What to produce: Only the lines holding the string "return" are needed; copy each of them from the data.

Web document revisions
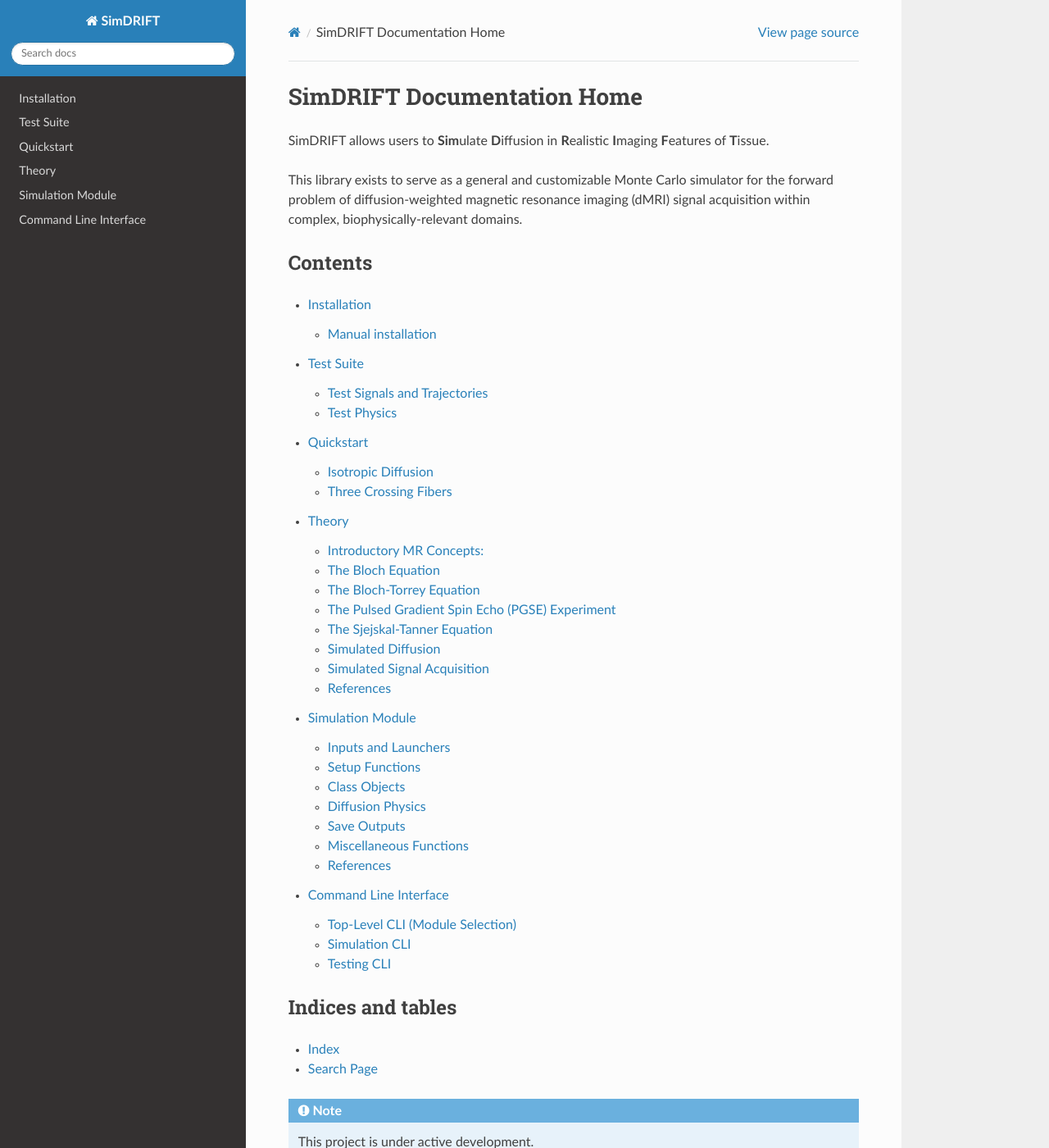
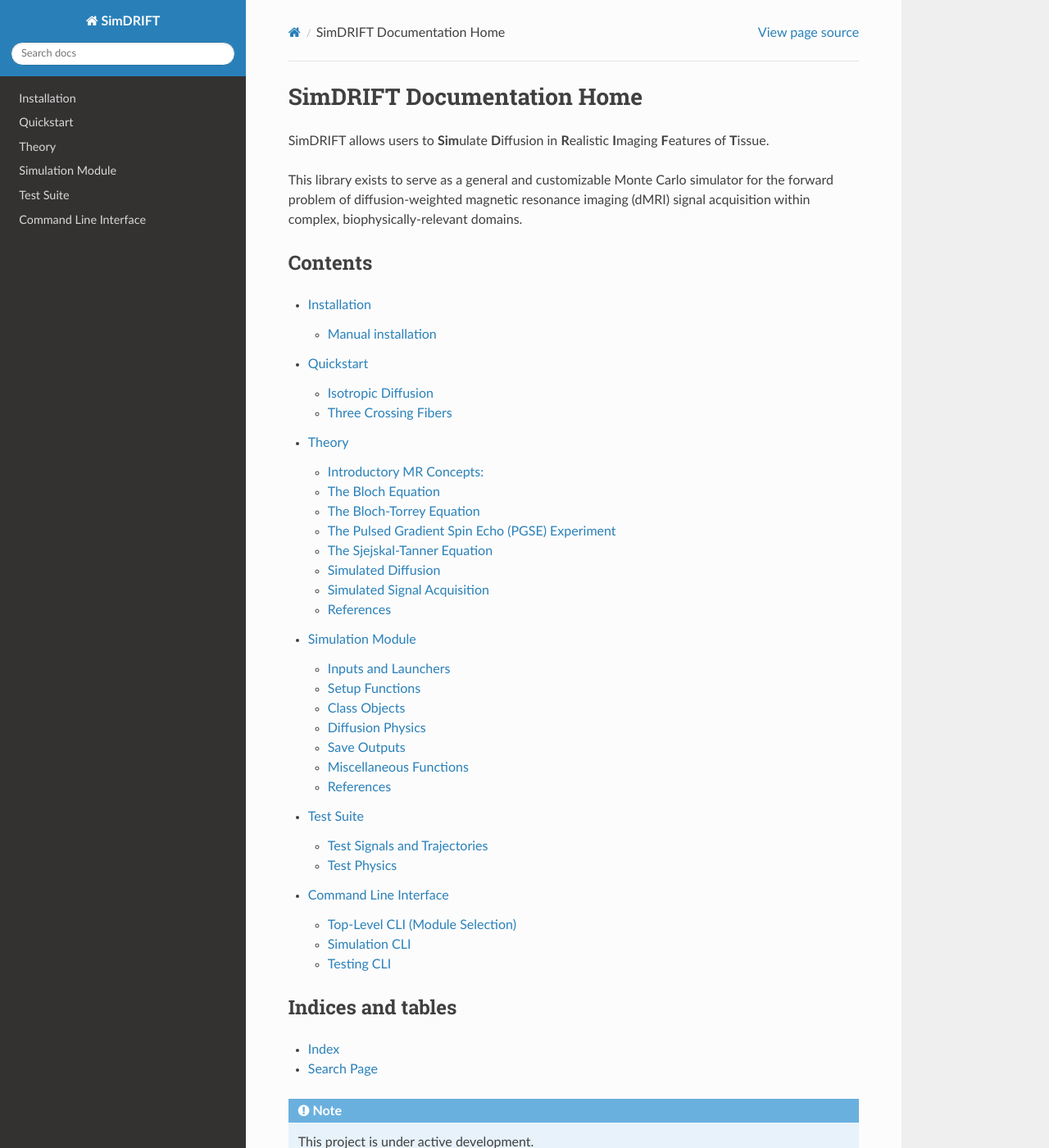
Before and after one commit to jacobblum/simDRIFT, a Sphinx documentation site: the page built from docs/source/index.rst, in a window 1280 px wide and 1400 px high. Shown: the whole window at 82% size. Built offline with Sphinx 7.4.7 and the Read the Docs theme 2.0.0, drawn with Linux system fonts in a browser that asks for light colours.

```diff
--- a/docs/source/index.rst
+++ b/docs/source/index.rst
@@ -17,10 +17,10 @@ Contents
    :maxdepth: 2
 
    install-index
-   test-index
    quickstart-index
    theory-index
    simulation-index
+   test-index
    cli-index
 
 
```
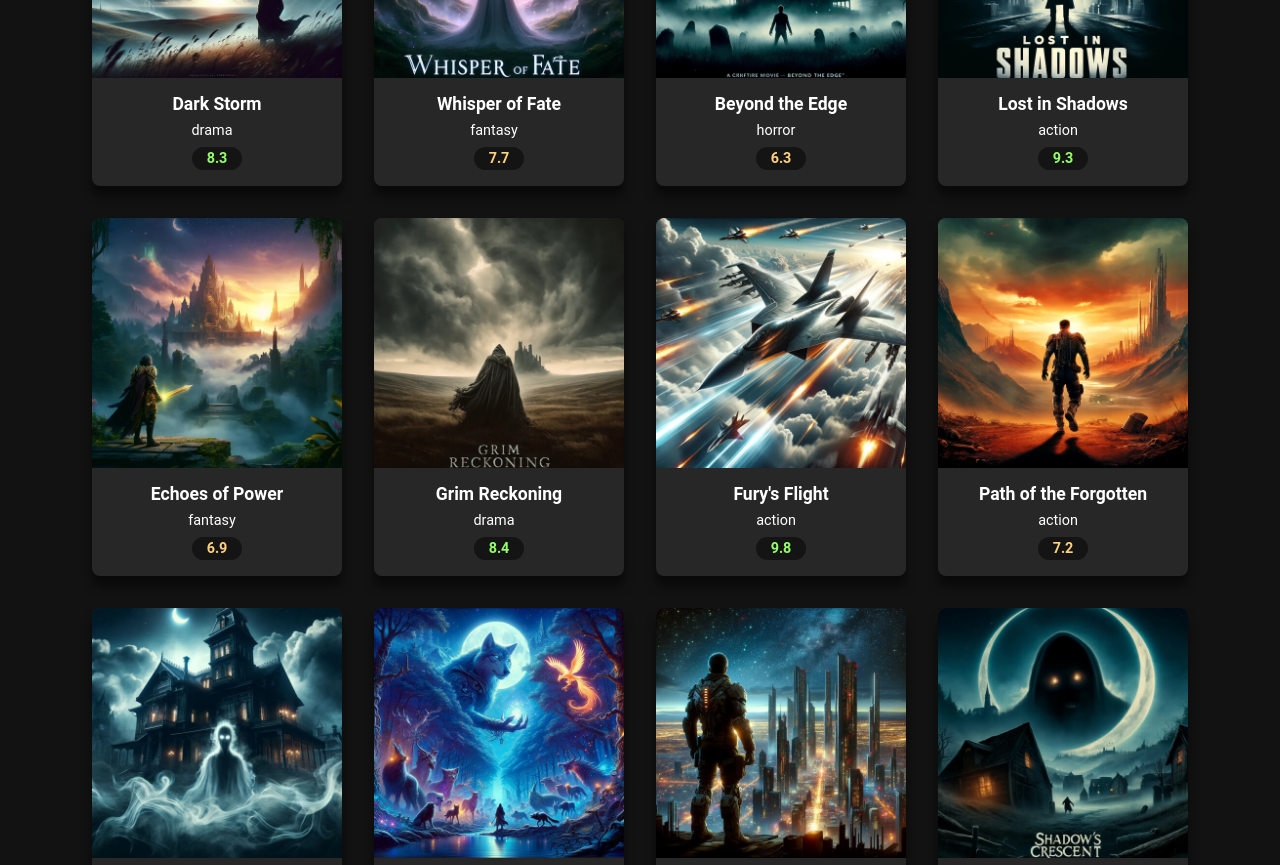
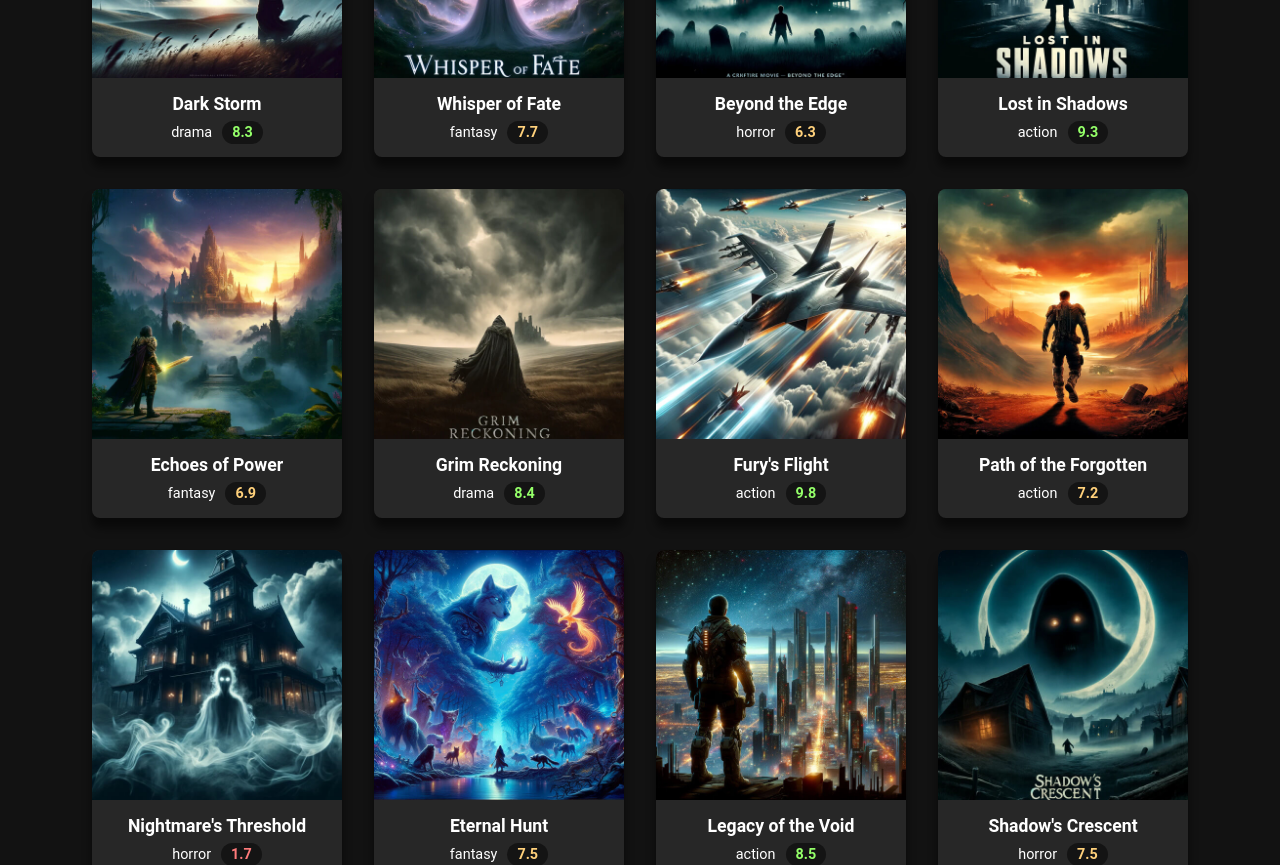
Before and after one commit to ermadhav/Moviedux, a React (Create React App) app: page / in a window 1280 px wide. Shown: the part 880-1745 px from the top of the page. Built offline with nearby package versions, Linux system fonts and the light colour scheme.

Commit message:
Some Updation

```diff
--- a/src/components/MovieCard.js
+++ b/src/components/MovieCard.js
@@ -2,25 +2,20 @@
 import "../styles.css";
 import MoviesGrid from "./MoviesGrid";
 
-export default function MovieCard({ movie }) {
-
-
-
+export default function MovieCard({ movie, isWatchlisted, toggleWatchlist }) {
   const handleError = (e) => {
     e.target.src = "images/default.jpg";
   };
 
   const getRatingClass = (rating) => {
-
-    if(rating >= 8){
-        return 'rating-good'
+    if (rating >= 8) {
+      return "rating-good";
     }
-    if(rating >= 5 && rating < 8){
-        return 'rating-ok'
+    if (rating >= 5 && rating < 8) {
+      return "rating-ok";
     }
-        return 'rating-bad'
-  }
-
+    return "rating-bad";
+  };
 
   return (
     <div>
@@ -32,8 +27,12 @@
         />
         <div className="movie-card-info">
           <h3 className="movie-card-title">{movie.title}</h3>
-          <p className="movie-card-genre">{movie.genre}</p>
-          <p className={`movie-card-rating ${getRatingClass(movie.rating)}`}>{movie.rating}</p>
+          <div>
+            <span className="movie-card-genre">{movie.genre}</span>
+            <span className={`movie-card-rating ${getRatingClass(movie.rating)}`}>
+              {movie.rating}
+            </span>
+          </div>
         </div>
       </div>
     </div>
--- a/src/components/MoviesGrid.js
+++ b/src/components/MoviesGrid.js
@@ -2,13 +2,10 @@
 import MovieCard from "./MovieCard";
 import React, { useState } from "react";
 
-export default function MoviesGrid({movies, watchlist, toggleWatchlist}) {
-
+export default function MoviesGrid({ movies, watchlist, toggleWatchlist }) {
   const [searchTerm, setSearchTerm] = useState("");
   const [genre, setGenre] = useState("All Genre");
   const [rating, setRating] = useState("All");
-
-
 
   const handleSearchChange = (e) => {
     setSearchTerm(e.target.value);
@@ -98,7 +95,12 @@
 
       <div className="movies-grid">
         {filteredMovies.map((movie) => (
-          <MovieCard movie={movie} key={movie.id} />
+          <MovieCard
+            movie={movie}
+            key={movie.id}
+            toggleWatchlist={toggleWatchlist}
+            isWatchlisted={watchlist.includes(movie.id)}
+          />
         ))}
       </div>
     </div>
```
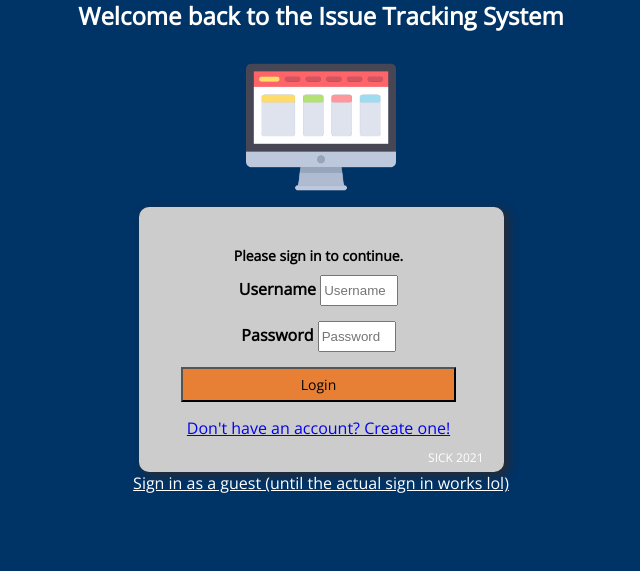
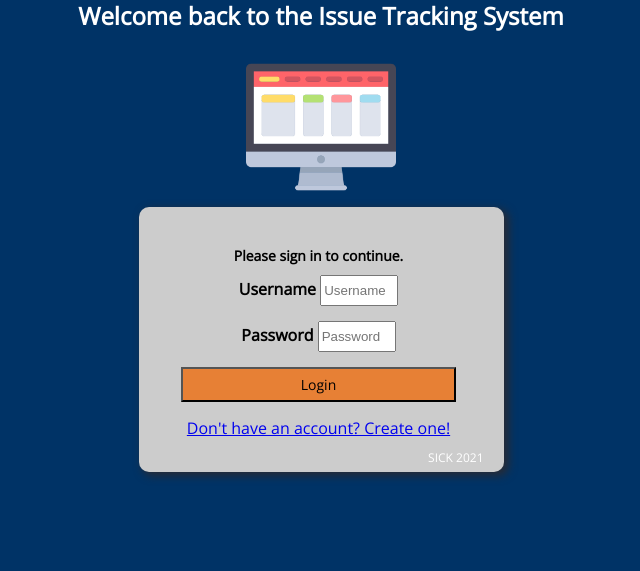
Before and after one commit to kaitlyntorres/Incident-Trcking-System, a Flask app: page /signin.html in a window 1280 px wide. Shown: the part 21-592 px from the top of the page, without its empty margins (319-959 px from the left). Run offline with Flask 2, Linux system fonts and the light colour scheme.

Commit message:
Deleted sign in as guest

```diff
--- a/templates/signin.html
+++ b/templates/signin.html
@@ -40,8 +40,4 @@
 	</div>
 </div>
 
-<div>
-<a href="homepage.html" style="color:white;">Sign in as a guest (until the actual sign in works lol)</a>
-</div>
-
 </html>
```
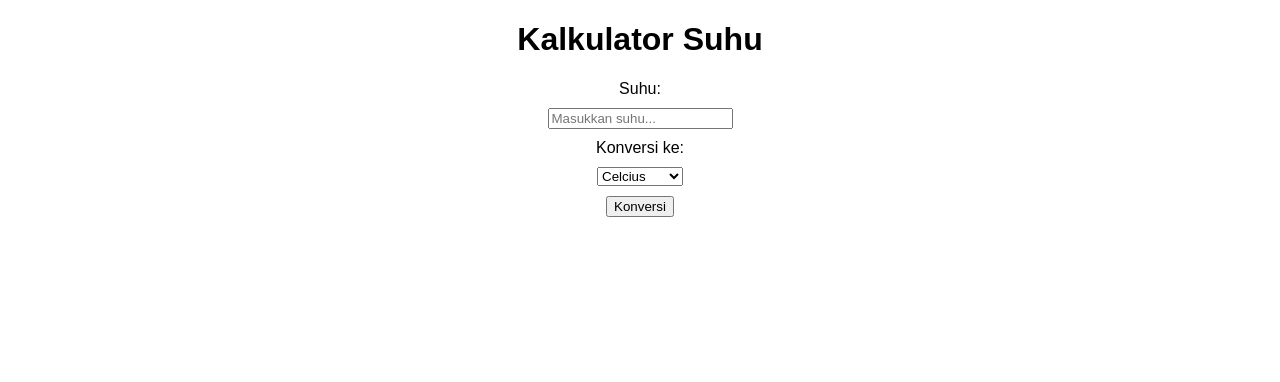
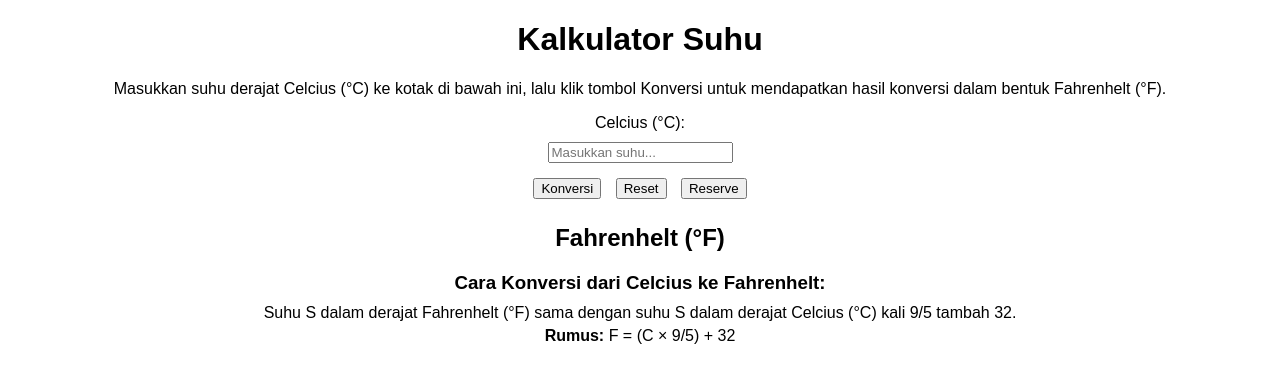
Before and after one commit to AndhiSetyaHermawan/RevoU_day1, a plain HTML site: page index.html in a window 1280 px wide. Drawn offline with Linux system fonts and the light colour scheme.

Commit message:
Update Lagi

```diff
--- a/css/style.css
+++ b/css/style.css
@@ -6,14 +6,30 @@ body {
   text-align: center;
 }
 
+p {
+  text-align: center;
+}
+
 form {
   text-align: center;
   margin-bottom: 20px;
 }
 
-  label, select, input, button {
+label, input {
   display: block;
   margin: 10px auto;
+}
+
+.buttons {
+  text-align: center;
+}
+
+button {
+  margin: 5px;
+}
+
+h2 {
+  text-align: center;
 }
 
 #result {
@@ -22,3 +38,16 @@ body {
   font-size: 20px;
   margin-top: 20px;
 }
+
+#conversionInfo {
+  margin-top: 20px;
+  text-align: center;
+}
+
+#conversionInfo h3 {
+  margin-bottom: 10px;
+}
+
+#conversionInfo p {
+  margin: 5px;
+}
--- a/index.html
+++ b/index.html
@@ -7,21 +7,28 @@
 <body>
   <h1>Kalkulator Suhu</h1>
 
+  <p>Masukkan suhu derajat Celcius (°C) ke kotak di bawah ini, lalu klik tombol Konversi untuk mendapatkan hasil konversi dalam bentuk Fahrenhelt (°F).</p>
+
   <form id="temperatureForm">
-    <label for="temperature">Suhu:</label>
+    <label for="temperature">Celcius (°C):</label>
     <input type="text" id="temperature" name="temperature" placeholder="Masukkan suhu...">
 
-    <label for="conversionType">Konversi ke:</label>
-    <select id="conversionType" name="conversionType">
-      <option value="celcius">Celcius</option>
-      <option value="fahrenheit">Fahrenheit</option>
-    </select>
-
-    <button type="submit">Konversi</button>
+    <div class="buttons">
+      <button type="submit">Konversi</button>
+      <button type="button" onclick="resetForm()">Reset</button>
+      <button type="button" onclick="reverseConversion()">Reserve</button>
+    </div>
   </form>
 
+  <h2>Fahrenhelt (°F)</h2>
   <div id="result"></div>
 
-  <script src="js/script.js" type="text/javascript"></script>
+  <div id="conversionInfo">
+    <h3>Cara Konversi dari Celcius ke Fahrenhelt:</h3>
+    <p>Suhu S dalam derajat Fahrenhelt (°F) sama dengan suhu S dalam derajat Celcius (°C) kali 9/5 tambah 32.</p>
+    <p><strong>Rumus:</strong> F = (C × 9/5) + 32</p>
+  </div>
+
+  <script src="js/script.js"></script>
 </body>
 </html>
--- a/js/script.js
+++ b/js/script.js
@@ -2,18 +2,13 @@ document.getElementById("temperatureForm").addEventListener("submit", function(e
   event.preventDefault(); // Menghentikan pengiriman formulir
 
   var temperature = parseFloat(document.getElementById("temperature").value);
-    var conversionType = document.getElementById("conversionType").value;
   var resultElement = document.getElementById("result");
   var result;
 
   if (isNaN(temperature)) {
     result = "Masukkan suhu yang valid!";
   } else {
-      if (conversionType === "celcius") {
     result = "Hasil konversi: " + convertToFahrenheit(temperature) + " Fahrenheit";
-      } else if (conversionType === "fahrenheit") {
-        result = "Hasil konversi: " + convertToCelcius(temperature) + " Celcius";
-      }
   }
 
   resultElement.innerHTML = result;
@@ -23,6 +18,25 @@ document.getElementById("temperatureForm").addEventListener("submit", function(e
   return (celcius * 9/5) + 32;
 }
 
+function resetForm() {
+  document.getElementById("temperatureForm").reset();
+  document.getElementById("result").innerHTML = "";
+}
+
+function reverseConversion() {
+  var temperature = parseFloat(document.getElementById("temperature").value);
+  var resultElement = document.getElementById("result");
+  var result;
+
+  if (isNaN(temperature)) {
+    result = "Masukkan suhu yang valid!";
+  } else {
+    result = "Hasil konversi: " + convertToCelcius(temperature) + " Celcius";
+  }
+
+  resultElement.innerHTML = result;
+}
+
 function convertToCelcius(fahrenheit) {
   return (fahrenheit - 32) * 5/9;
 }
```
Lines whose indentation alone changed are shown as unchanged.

Solution below:
-        return 'rating-good'
+      return "rating-good";
-        return 'rating-ok'
+      return "rating-ok";
-        return 'rating-bad'
+    return "rating-bad";
   return (
   return (celcius * 9/5) + 32;
   return (fahrenheit - 32) * 5/9;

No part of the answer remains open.